Best beaches in North Yorkshire
So it looks as though UK holidays may be back on the cards this summer and if you’re looking for the best beaches in North Yorkshire, then you’ve come to the right place!
Having grown up in the seaside resort of Scarborough, you may say I’m a little biased, but I honestly do think we have one of the best stretches of coastline in the country.
Each beach has its own unique selling point, so here’s my round up of the best beaches in North Yorkshire:
Of course, I have to start with the one closest to my heart. Scarborough actually has two beaches, the North Bay and the South Bay. They are connected by The Marine Drive, a long, curved promenade, so it is possible to walk between the two.
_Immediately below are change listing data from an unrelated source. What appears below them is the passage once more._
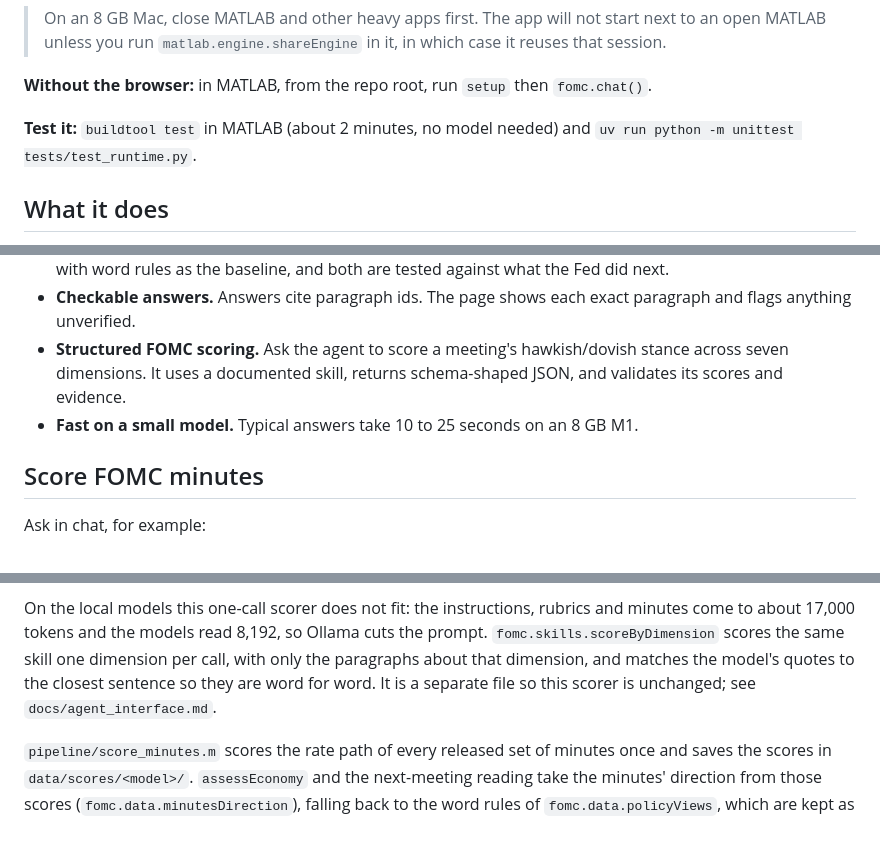
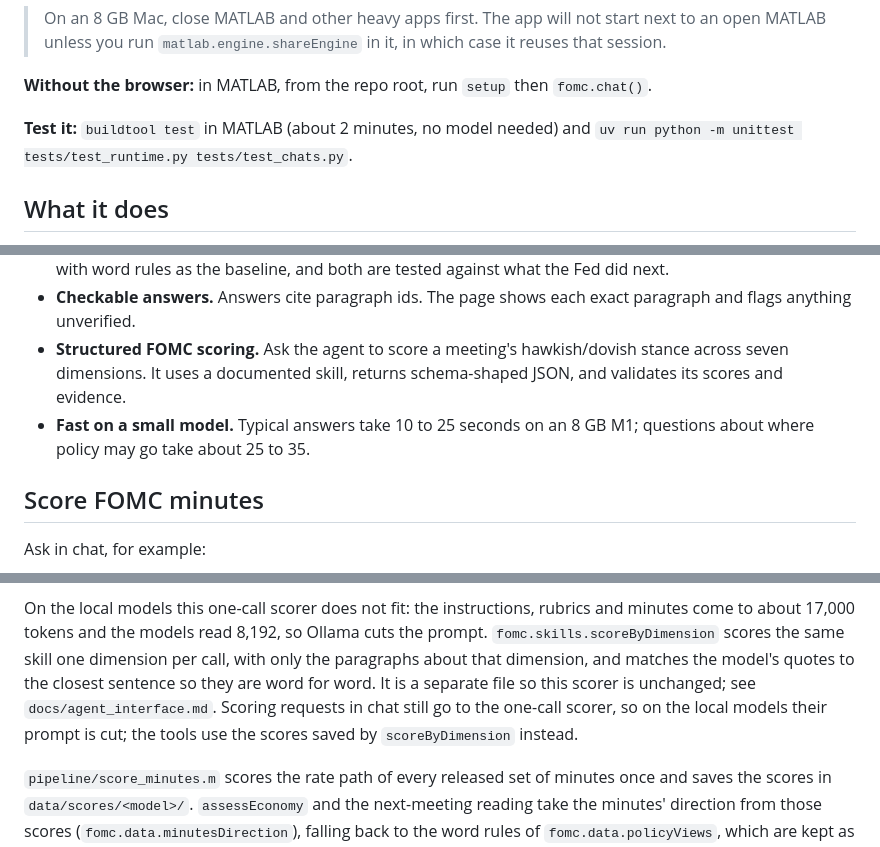
Before and after one commit to rainliu19/fomc-minutes-llm, a Markdown page: README.md, 3 parts joined by grey strips. Drawn GitHub-style.

Commit message:
README: both Python test files, answer times for policy questions, chat scoring on local models, hindsight in the AI scores

```diff
--- a/README.md
+++ b/README.md
@@ -22,7 +22,7 @@ Open http://localhost:8787. It starts Ollama and MATLAB, checks memory first, an
 
 **Without the browser:** in MATLAB, from the repo root, run `setup` then `fomc.chat()`.
 
-**Test it:** `buildtool test` in MATLAB (about 2 minutes, no model needed) and `uv run python -m unittest tests/test_runtime.py`.
+**Test it:** `buildtool test` in MATLAB (about 2 minutes, no model needed) and `uv run python -m unittest tests/test_runtime.py tests/test_chats.py`.
 
 ## What it does
 
@@ -32,7 +32,7 @@ Open http://localhost:8787. It starts Ollama and MATLAB, checks memory first, an
 - **AI scores of the minutes.** The model scores each set of minutes once, ahead of time, on the rate path from -1 (dovish) to +1 (hawkish); the next-meeting reading takes the minutes' direction from those scores, with word rules as the baseline, and both are tested against what the Fed did next.
 - **Checkable answers.** Answers cite paragraph ids. The page shows each exact paragraph and flags anything unverified.
 - **Structured FOMC scoring.** Ask the agent to score a meeting's hawkish/dovish stance across seven dimensions. It uses a documented skill, returns schema-shaped JSON, and validates its scores and evidence.
-- **Fast on a small model.** Typical answers take 10 to 25 seconds on an 8 GB M1.
+- **Fast on a small model.** Typical answers take 10 to 25 seconds on an 8 GB M1; questions about where policy may go take about 25 to 35.
 
 ## Score FOMC minutes
 
@@ -67,7 +67,9 @@ and minutes come to about 17,000 tokens and the models read 8,192, so Ollama cut
 the prompt. `fomc.skills.scoreByDimension` scores the same skill one dimension per
 call, with only the paragraphs about that dimension, and matches the model's
 quotes to the closest sentence so they are word for word. It is a separate file
-so this scorer is unchanged; see `docs/agent_interface.md`.
+so this scorer is unchanged; see `docs/agent_interface.md`. Scoring requests in
+chat still go to the one-call scorer, so on the local models their prompt is cut;
+the tools use the scores saved by `scoreByDimension` instead.
 
 `pipeline/score_minutes.m` scores the rate path of every released set of minutes
 once and saves the scores in `data/scores/<model>/`. `assessEconomy` and the
```
Also changed, not shown: other parts of README.md (+1 -1 lines).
Both beaches are long and sandy, with plenty of space to spread out.
The beaches differ in that the North Bay has a slightly wilder feel to it. It is popular with surfers and has a couple of good cafes, including The Watermark Cafe, which has sea views and outdoor seating. It’s also where you’ll find the town’s colourful beach huts, many of which can be hired out for the week by visitors. The North Bay is the quieter of the two beaches and dogs are allowed on some areas of it.
Scarborough’s South Bay offers what many people think of as the more ‘traditional’ seaside beach. It’s the perfect choice for families, as it has lots of amenities nearby. There are plenty of cafes, fish and chip shops and ice cream vendors – a visit to The Harbour Bar for ice cream is a must! This is also where you’ll find the town’s amusement arcades and a Big Wheel. Dogs are not allowed on this beach.
If you want to learn about a quirky tradition we have in Scarborough, check out my post about Skipping Day, which is what we call Shrove Tuesday.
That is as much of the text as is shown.